According to Dr. Baldwin, one of John's goals was to be able to stream wirelessly from his new cellphone to the implant. This would allow him to hear his family on the East Coast during calls. John credits Dr. Baldwin for helping him regain 95% of his hearing and reach this goal.
Mutual admiration leads to audiology donation
"I can't tell you how pleased I am with Dr. Baldwin," he says. "It's almost beyond description. I think she's a very good audiologist and a wonderfully kind and sensitive person."
The feeling is mutual. Dr. Baldwin calls John a "gem of a gentleman."
She was especially touched by his desire to support the audiology department through a donation that allowed them to purchase two pieces of vestibular equipment used to evaluate hearing function. The tests determine if there is damage to the vestibular portion of the inner ear, which controls balance.
John Redfield honored Dr. Kristy Baldwin with a naming gift. John’s follow-up appointments will likely take place in the newly dedicated audiology room.
John had experienced dizziness in the past and underwent evaluation through the VA health system. In a conversation about the testing performed at the VA site, Dr. Baldwin mentioned to John that they didn't have the same balance-testing equipment at Sharp Rees-Stealy. John decided then and there he'd like to change that.

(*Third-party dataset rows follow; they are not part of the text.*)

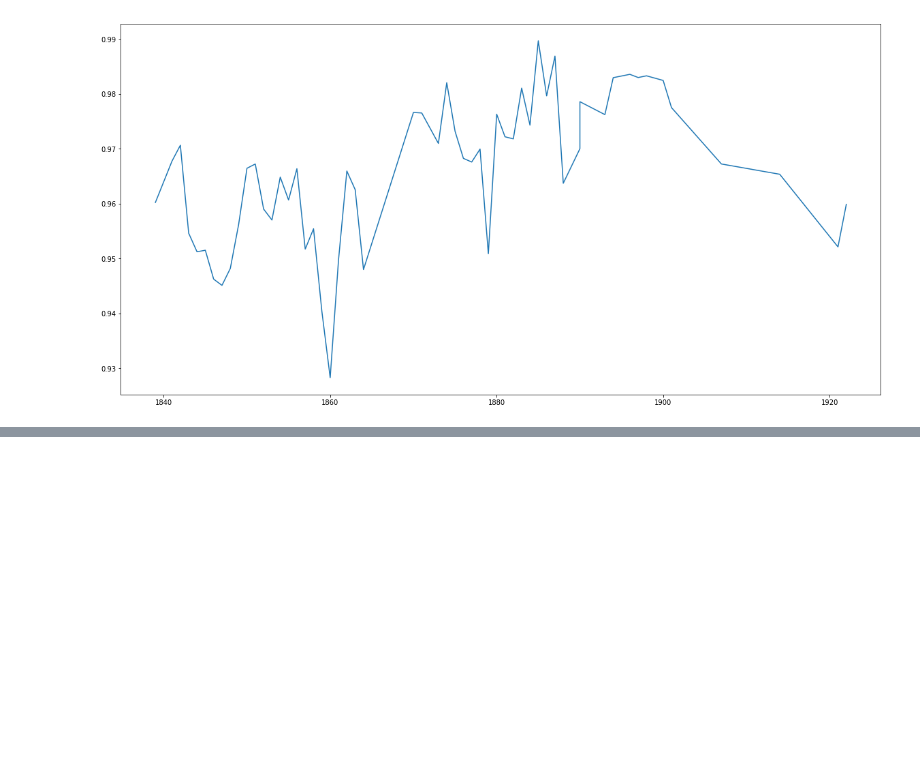
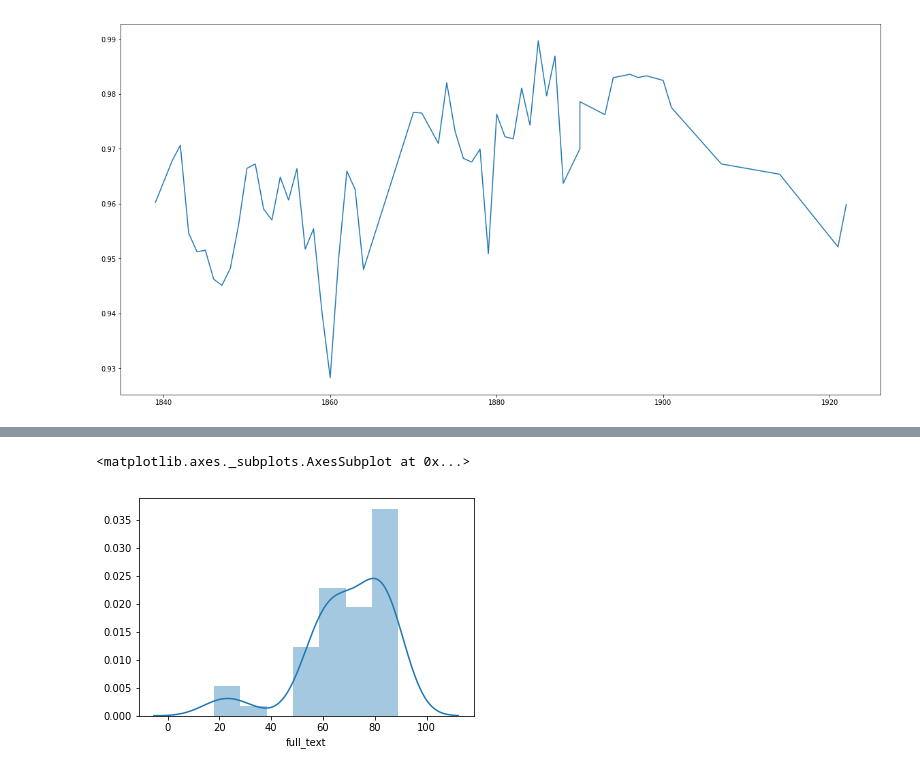
Before and after one commit to adescombes/Richelieu, a Jupyter notebook: Gallica OCR confidence stats.ipynb, the cells around one changed output, grey strips where cells are left out. Cells and saved outputs as stored; diff of their text form; code cells hidden in the pictures; blank space fills up the shorter version.

```diff
--- a/Gallica OCR confidence stats.ipynb
+++ b/Gallica OCR confidence stats.ipynb
@@ -288,0 +409,5 @@ plt.plot(data['annee'], data['confidence'])
+# %%
+sns.distplot(df_lines.str.contains(r'^(?![A-Z])\w').groupby(level=[0]).sum()/lines_not_maj_per_doc*100)
+# %% [output]
+<matplotlib.axes._subplots.AxesSubplot at 0x...>
+[figure, added]
```
Also changed, not shown: parts of 105 cells of this notebook.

"This equipment will benefit many future patients," Dr. Baldwin says. "It will allow us to evaluate if the inner ear is the source of their dizziness problems to provide more effective means of treatment."
John's generosity also extended to naming the audiology room in Dr. Baldwin's honor. With regular checkups planned for every 6 months, John will likely be treated at times in the very room he sponsored.
"I've been thrilled with the Sharp system," John says. "It's been one good thing after another, and that's why I started contributing to the Sharp audiology program. And, as for Dr. Baldwin - I think she's marvelous."